» **Your assignment**: Every line below that carries the word "sourcePoint" needs to be copied.

» **Provided entries**:
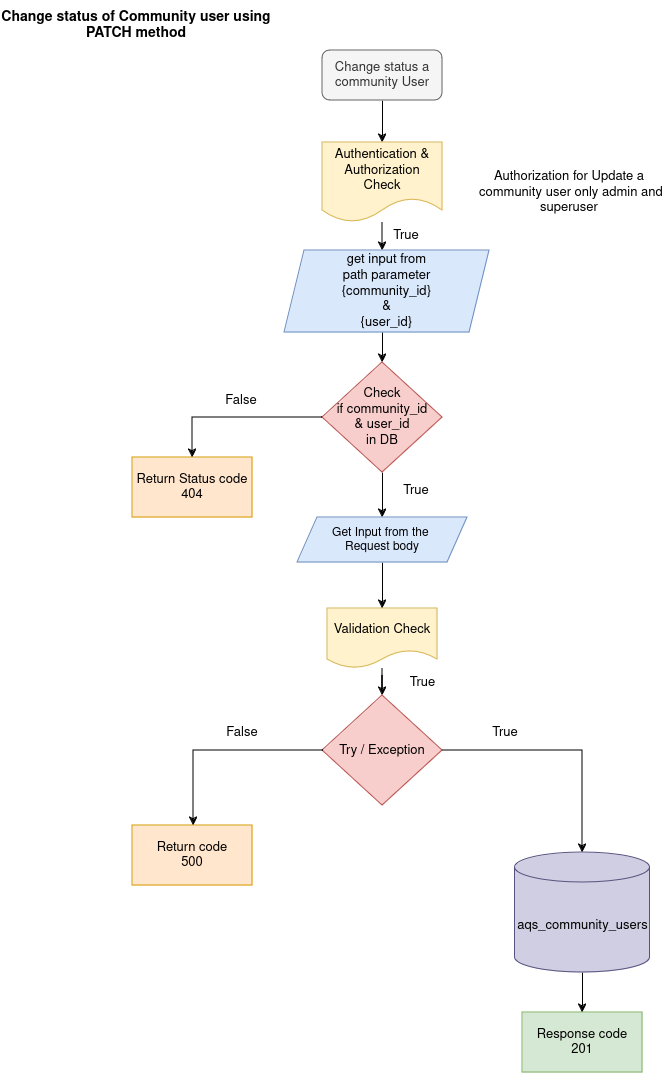
pushpakyelementure/aqs_launch_document keeps this draw.io diagram as community_users/comm_user_status.png. Above is the earlier version. Source tidied: cells renumbered, new cells last; positions are measured from the earlier drawing's top-left corner, leaving out a move shared by most shapes. Its diagram source:
```xml
<mxGraphModel>
  <root>
    <mxCell id="0" />
    <mxCell id="1" parent="0" />
    <mxCell id="2" value="Change status of Community user using PATCH method" style="text;html=1;align=center;verticalAlign=middle;whiteSpace=wrap;rounded=0;strokeWidth=1;fontStyle=1;fontSize=14;" parent="1" vertex="1">
      <mxGeometry width="272" height="50" as="geometry" />
    </mxCell>
    <mxCell id="3" style="edgeStyle=orthogonalEdgeStyle;rounded=0;jettySize=auto;html=1;exitX=0.5;exitY=1;exitDx=0;exitDy=0;entryX=0.5;entryY=0;entryDx=0;entryDy=0;align=center;verticalAlign=middle;fontStyle=0;horizontal=1;fontSize=13;labelPosition=center;verticalLabelPosition=middle;" parent="1" edge="1" source="4" target="6">
      <mxGeometry relative="1" as="geometry" />
    </mxCell>
    <mxCell id="4" value="Change status a community User" style="rounded=1;whiteSpace=wrap;html=1;fillColor=#f5f5f5;fontColor=#333333;strokeColor=#666666;align=center;verticalAlign=middle;fontStyle=0;horizontal=1;fontSize=13;labelPosition=center;verticalLabelPosition=middle;" parent="1" vertex="1">
      <mxGeometry x="322" y="50" width="120" height="50" as="geometry" />
    </mxCell>
    <mxCell id="5" style="edgeStyle=orthogonalEdgeStyle;rounded=0;jettySize=auto;html=1;align=center;verticalAlign=middle;fontStyle=0;horizontal=1;fontSize=13;labelPosition=center;verticalLabelPosition=middle;" parent="1" edge="1" source="6">
      <mxGeometry relative="1" as="geometry">
        <mxPoint x="382" y="250" as="targetPoint" />
      </mxGeometry>
    </mxCell>
    <mxCell id="6" value="&lt;div style=&quot;font-size: 13px;&quot;&gt;Authentication &amp;amp; &lt;br style=&quot;font-size: 13px;&quot;&gt;&lt;/div&gt;&lt;div style=&quot;font-size: 13px;&quot;&gt;Authorization&lt;/div&gt;&lt;div style=&quot;font-size: 13px;&quot;&gt;Check&lt;br style=&quot;font-size: 13px;&quot;&gt;&lt;/div&gt;" style="shape=document;whiteSpace=wrap;html=1;boundedLbl=1;fillColor=#fff2cc;strokeColor=#d6b656;align=center;verticalAlign=middle;fontStyle=0;horizontal=1;fontSize=13;labelPosition=center;verticalLabelPosition=middle;" parent="1" vertex="1">
      <mxGeometry x="322" y="142" width="120" height="80" as="geometry" />
    </mxCell>
    <mxCell id="7" style="edgeStyle=orthogonalEdgeStyle;rounded=0;orthogonalLoop=1;jettySize=auto;html=1;exitX=0.5;exitY=1;exitDx=0;exitDy=0;align=center;verticalAlign=middle;fontStyle=0;horizontal=1;fontSize=13;labelPosition=center;verticalLabelPosition=middle;" parent="1" edge="1">
      <mxGeometry relative="1" as="geometry">
        <mxPoint x="382" y="310" as="sourcePoint" />
        <mxPoint x="382" y="362" as="targetPoint" />
      </mxGeometry>
    </mxCell>
    <mxCell id="8" style="edgeStyle=orthogonalEdgeStyle;rounded=0;jettySize=auto;html=1;align=center;verticalAlign=middle;fontStyle=0;horizontal=1;fontSize=13;labelPosition=center;verticalLabelPosition=middle;" parent="1" edge="1" source="9" target="10">
      <mxGeometry relative="1" as="geometry" />
    </mxCell>
    <mxCell id="9" value="Validation Check" style="shape=document;whiteSpace=wrap;html=1;boundedLbl=1;fillColor=#fff2cc;strokeColor=#d6b656;align=center;verticalAlign=middle;fontStyle=0;horizontal=1;fontSize=13;labelPosition=center;verticalLabelPosition=middle;" parent="1" vertex="1">
      <mxGeometry x="327" y="608" width="110" height="60" as="geometry" />
    </mxCell>
    <mxCell id="10" value="Try / Exception" style="rhombus;whiteSpace=wrap;html=1;fillColor=#f8cecc;strokeColor=#b85450;align=center;verticalAlign=middle;fontStyle=0;horizontal=1;fontSize=13;labelPosition=center;verticalLabelPosition=middle;" parent="1" vertex="1">
      <mxGeometry x="322" y="695" width="120" height="110" as="geometry" />
    </mxCell>
    <mxCell id="11" value="&lt;div style=&quot;font-size: 13px;&quot;&gt;Return code&lt;/div&gt;&lt;div style=&quot;font-size: 13px;&quot;&gt;500&lt;br style=&quot;font-size: 13px;&quot;&gt;&lt;/div&gt;" style="rounded=0;whiteSpace=wrap;html=1;fillColor=#ffe6cc;strokeColor=#d79b00;fontSize=13;" parent="1" vertex="1">
      <mxGeometry x="132" y="825" width="120" height="60" as="geometry" />
    </mxCell>
    <mxCell id="12" value="&lt;div style=&quot;font-size: 13px;&quot;&gt;Response code &lt;br style=&quot;font-size: 13px;&quot;&gt;&lt;/div&gt;&lt;div style=&quot;font-size: 13px;&quot;&gt;201&lt;/div&gt;" style="rounded=0;whiteSpace=wrap;html=1;fillColor=#d5e8d4;strokeColor=#82b366;align=center;verticalAlign=middle;fontStyle=0;horizontal=1;fontSize=13;labelPosition=center;verticalLabelPosition=middle;" parent="1" vertex="1">
      <mxGeometry x="522" y="1012" width="120" height="60" as="geometry" />
    </mxCell>
    <mxCell id="13" style="edgeStyle=orthogonalEdgeStyle;rounded=0;jettySize=auto;html=1;" parent="1" edge="1" source="14" target="12">
      <mxGeometry relative="1" as="geometry" />
    </mxCell>
    <mxCell id="14" value="aqs_community_users" style="shape=cylinder3;whiteSpace=wrap;html=1;boundedLbl=1;backgroundOutline=1;size=15;fillColor=#d0cee2;strokeColor=#56517e;align=center;verticalAlign=middle;fontStyle=0;horizontal=1;fontSize=13;labelPosition=center;verticalLabelPosition=middle;" parent="1" vertex="1">
      <mxGeometry x="514.5" y="852" width="135" height="120" as="geometry" />
    </mxCell>
    <mxCell id="15" style="endArrow=classic;html=1;rounded=0;align=center;verticalAlign=middle;fontStyle=0;horizontal=1;fontSize=13;labelPosition=center;verticalLabelPosition=middle;" parent="1" edge="1" target="14">
      <mxGeometry relative="1" as="geometry">
        <mxPoint x="442" y="750" as="sourcePoint" />
        <Array as="points">
          <mxPoint x="582" y="750" />
        </Array>
      </mxGeometry>
    </mxCell>
    <mxCell id="16" style="endArrow=classic;html=1;rounded=0;align=center;verticalAlign=middle;fontStyle=0;horizontal=1;fontSize=13;labelPosition=center;verticalLabelPosition=middle;" parent="1" edge="1">
      <mxGeometry relative="1" as="geometry">
        <mxPoint x="323" y="750" as="sourcePoint" />
        <mxPoint x="193" y="825" as="targetPoint" />
        <Array as="points">
          <mxPoint x="193" y="750" />
        </Array>
      </mxGeometry>
    </mxCell>
    <mxCell id="17" value="False" style="text;html=1;align=center;verticalAlign=middle;whiteSpace=wrap;rounded=0;fontStyle=0;horizontal=1;fontSize=13;labelPosition=center;verticalLabelPosition=middle;" parent="1" vertex="1">
      <mxGeometry x="212" y="717" width="60" height="30" as="geometry" />
    </mxCell>
    <mxCell id="18" value="True" style="text;html=1;align=center;verticalAlign=middle;whiteSpace=wrap;rounded=0;fontStyle=0;horizontal=1;fontSize=13;labelPosition=center;verticalLabelPosition=middle;" parent="1" vertex="1">
      <mxGeometry x="452" y="717" width="106" height="30" as="geometry" />
    </mxCell>
    <mxCell id="19" value="True" style="text;html=1;align=center;verticalAlign=middle;whiteSpace=wrap;rounded=0;fontStyle=0;horizontal=1;fontSize=13;labelPosition=center;verticalLabelPosition=middle;" parent="1" vertex="1">
      <mxGeometry x="378" y="668" width="89" height="28" as="geometry" />
    </mxCell>
    <mxCell id="20" value="True" style="text;html=1;align=center;verticalAlign=middle;whiteSpace=wrap;rounded=0;fontStyle=0;horizontal=1;fontSize=13;labelPosition=center;verticalLabelPosition=middle;" parent="1" vertex="1">
      <mxGeometry x="353" y="220" width="106" height="30" as="geometry" />
    </mxCell>
    <mxCell id="21" value="&lt;div&gt;Authorization for Update a&lt;/div&gt;&lt;div&gt;&amp;nbsp;community user only admin and superuser&lt;br&gt;&lt;/div&gt;" style="text;html=1;align=center;verticalAlign=middle;whiteSpace=wrap;rounded=0;fontSize=13;" parent="1" vertex="1">
      <mxGeometry x="469" y="162" width="200" height="60" as="geometry" />
    </mxCell>
    <mxCell id="22" value="&lt;div&gt;get input from &lt;br&gt;&lt;/div&gt;&lt;div&gt;path parameter&lt;/div&gt;&lt;div&gt;{community_id} &lt;br&gt;&lt;/div&gt;&lt;div&gt;&amp;amp;&lt;/div&gt;&lt;div&gt;{user_id}&lt;br&gt;&lt;/div&gt;" style="shape=parallelogram;perimeter=parallelogramPerimeter;whiteSpace=wrap;html=1;fixedSize=1;fillColor=#dae8fc;strokeColor=#6c8ebf;align=center;verticalAlign=middle;fontStyle=0;horizontal=1;fontSize=13;labelPosition=center;verticalLabelPosition=middle;" parent="1" vertex="1">
      <mxGeometry x="284" y="250" width="205" height="82" as="geometry" />
    </mxCell>
    <mxCell id="23" style="edgeStyle=orthogonalEdgeStyle;rounded=0;jettySize=auto;html=1;" parent="1" edge="1" source="24" target="29">
      <mxGeometry relative="1" as="geometry" />
    </mxCell>
    <mxCell id="24" value="&lt;div&gt;Check&lt;/div&gt;&lt;div&gt;if community_id&lt;br&gt;&lt;/div&gt;&lt;div&gt;&amp;amp; user_id&lt;/div&gt;&lt;div&gt;in DB&lt;br&gt;&lt;/div&gt;" style="rhombus;whiteSpace=wrap;html=1;fillColor=#f8cecc;strokeColor=#b85450;align=center;verticalAlign=middle;fontStyle=0;horizontal=1;fontSize=13;labelPosition=center;verticalLabelPosition=middle;" parent="1" vertex="1">
      <mxGeometry x="322" y="362" width="120" height="110" as="geometry" />
    </mxCell>
    <mxCell id="25" value="&lt;div style=&quot;font-size: 13px;&quot;&gt;Return Status code&lt;/div&gt;&lt;div style=&quot;font-size: 13px;&quot;&gt;404&lt;br style=&quot;font-size: 13px;&quot;&gt;&lt;/div&gt;" style="rounded=0;whiteSpace=wrap;html=1;fillColor=#ffe6cc;strokeColor=#d79b00;fontSize=13;" parent="1" vertex="1">
      <mxGeometry x="132" y="457" width="120" height="60" as="geometry" />
    </mxCell>
    <mxCell id="26" style="endArrow=classic;html=1;rounded=0;align=center;verticalAlign=middle;fontStyle=0;horizontal=1;fontSize=13;labelPosition=center;verticalLabelPosition=middle;entryX=0.5;entryY=0;entryDx=0;entryDy=0;" parent="1" edge="1" target="25">
      <mxGeometry relative="1" as="geometry">
        <mxPoint x="322" y="417" as="sourcePoint" />
        <Array as="points">
          <mxPoint x="192" y="417" />
        </Array>
      </mxGeometry>
    </mxCell>
    <mxCell id="27" value="False" style="text;html=1;align=center;verticalAlign=middle;whiteSpace=wrap;rounded=0;fontStyle=0;horizontal=1;fontSize=13;labelPosition=center;verticalLabelPosition=middle;" parent="1" vertex="1">
      <mxGeometry x="211" y="385" width="60" height="30" as="geometry" />
    </mxCell>
    <mxCell id="28" style="edgeStyle=orthogonalEdgeStyle;rounded=0;jettySize=auto;html=1;" parent="1" edge="1" source="29" target="9">
      <mxGeometry relative="1" as="geometry" />
    </mxCell>
    <mxCell id="29" value="&lt;div&gt;&lt;br&gt;&lt;/div&gt;&lt;div&gt;Get Input from the&amp;nbsp;&lt;/div&gt;&lt;div&gt;Request body&lt;/div&gt;&lt;div&gt;&lt;br&gt;&lt;/div&gt;" style="shape=parallelogram;perimeter=parallelogramPerimeter;whiteSpace=wrap;html=1;fixedSize=1;fillColor=#dae8fc;strokeColor=#6c8ebf;" parent="1" vertex="1">
      <mxGeometry x="297" y="517" width="170" height="45" as="geometry" />
    </mxCell>
    <mxCell id="30" value="True" style="text;html=1;align=center;verticalAlign=middle;whiteSpace=wrap;rounded=0;fontStyle=0;horizontal=1;fontSize=13;labelPosition=center;verticalLabelPosition=middle;" parent="1" vertex="1">
      <mxGeometry x="363" y="475" width="106" height="30" as="geometry" />
    </mxCell>
  </root>
</mxGraphModel>
```
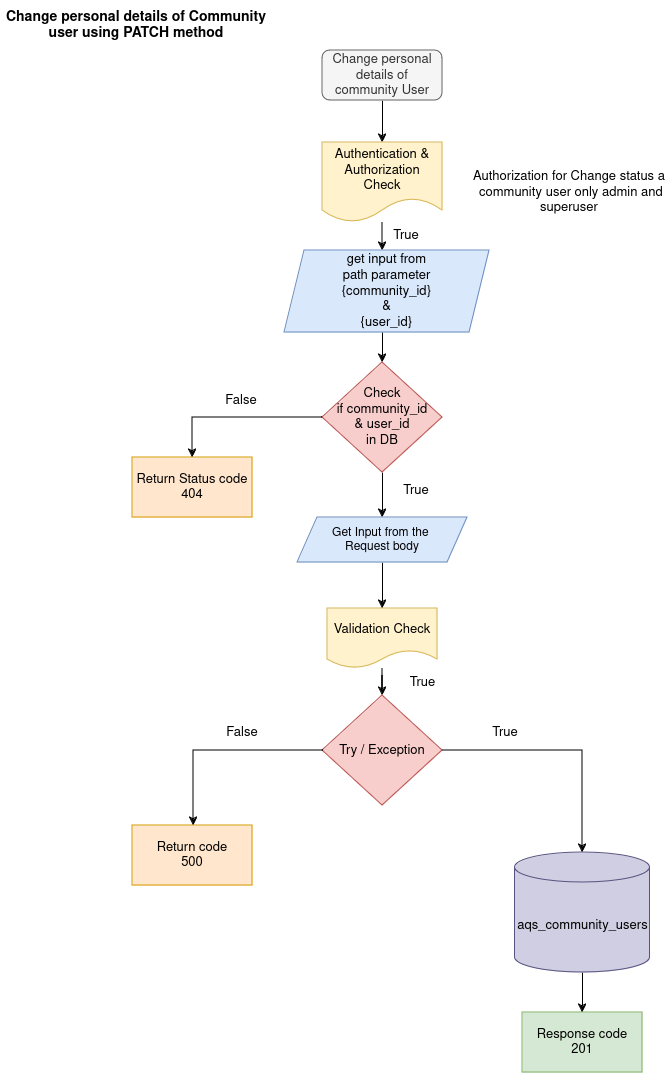
Above is the later version.

Change to the diagram source:
```diff
@@ -2,13 +2,13 @@
   <root>
     <mxCell id="0" />
     <mxCell id="1" parent="0" />
-    <mxCell id="2" value="Change status of Community user using PATCH method" style="text;html=1;align=center;verticalAlign=middle;whiteSpace=wrap;rounded=0;strokeWidth=1;fontStyle=1;fontSize=14;" parent="1" vertex="1">
+    <mxCell id="2" value="Change personal details of Community user using PATCH method" style="text;html=1;align=center;verticalAlign=middle;whiteSpace=wrap;rounded=0;strokeWidth=1;fontStyle=1;fontSize=14;" parent="1" vertex="1">
       <mxGeometry width="272" height="50" as="geometry" />
     </mxCell>
     <mxCell id="3" style="edgeStyle=orthogonalEdgeStyle;rounded=0;jettySize=auto;html=1;exitX=0.5;exitY=1;exitDx=0;exitDy=0;entryX=0.5;entryY=0;entryDx=0;entryDy=0;align=center;verticalAlign=middle;fontStyle=0;horizontal=1;fontSize=13;labelPosition=center;verticalLabelPosition=middle;" parent="1" edge="1" source="4" target="6">
       <mxGeometry relative="1" as="geometry" />
     </mxCell>
-    <mxCell id="4" value="Change status a community User" style="rounded=1;whiteSpace=wrap;html=1;fillColor=#f5f5f5;fontColor=#333333;strokeColor=#666666;align=center;verticalAlign=middle;fontStyle=0;horizontal=1;fontSize=13;labelPosition=center;verticalLabelPosition=middle;" parent="1" vertex="1">
+    <mxCell id="4" value="Change personal details of community User" style="rounded=1;whiteSpace=wrap;html=1;fillColor=#f5f5f5;fontColor=#333333;strokeColor=#666666;align=center;verticalAlign=middle;fontStyle=0;horizontal=1;fontSize=13;labelPosition=center;verticalLabelPosition=middle;" parent="1" vertex="1">
       <mxGeometry x="322" y="50" width="120" height="50" as="geometry" />
     </mxCell>
     <mxCell id="5" style="edgeStyle=orthogonalEdgeStyle;rounded=0;jettySize=auto;html=1;align=center;verticalAlign=middle;fontStyle=0;horizontal=1;fontSize=13;labelPosition=center;verticalLabelPosition=middle;" parent="1" edge="1" source="6">
@@ -75,7 +75,7 @@
     <mxCell id="20" value="True" style="text;html=1;align=center;verticalAlign=middle;whiteSpace=wrap;rounded=0;fontStyle=0;horizontal=1;fontSize=13;labelPosition=center;verticalLabelPosition=middle;" parent="1" vertex="1">
       <mxGeometry x="353" y="220" width="106" height="30" as="geometry" />
     </mxCell>
-    <mxCell id="21" value="&lt;div&gt;Authorization for Update a&lt;/div&gt;&lt;div&gt;&amp;nbsp;community user only admin and superuser&lt;br&gt;&lt;/div&gt;" style="text;html=1;align=center;verticalAlign=middle;whiteSpace=wrap;rounded=0;fontSize=13;" parent="1" vertex="1">
+    <mxCell id="21" value="&lt;div&gt;Authorization for Change status a&lt;/div&gt;&lt;div&gt;&amp;nbsp;community user only admin and superuser&lt;br&gt;&lt;/div&gt;" style="text;html=1;align=center;verticalAlign=middle;whiteSpace=wrap;rounded=0;fontSize=13;" parent="1" vertex="1">
       <mxGeometry x="469" y="162" width="200" height="60" as="geometry" />
     </mxCell>
     <mxCell id="22" value="&lt;div&gt;get input from &lt;br&gt;&lt;/div&gt;&lt;div&gt;path parameter&lt;/div&gt;&lt;div&gt;{community_id} &lt;br&gt;&lt;/div&gt;&lt;div&gt;&amp;amp;&lt;/div&gt;&lt;div&gt;{user_id}&lt;br&gt;&lt;/div&gt;" style="shape=parallelogram;perimeter=parallelogramPerimeter;whiteSpace=wrap;html=1;fixedSize=1;fillColor=#dae8fc;strokeColor=#6c8ebf;align=center;verticalAlign=middle;fontStyle=0;horizontal=1;fontSize=13;labelPosition=center;verticalLabelPosition=middle;" parent="1" vertex="1">
```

» **Result of the task**:
        <mxPoint x="382" y="310" as="sourcePoint" />
        <mxPoint x="442" y="750" as="sourcePoint" />
        <mxPoint x="323" y="750" as="sourcePoint" />
        <mxPoint x="322" y="417" as="sourcePoint" />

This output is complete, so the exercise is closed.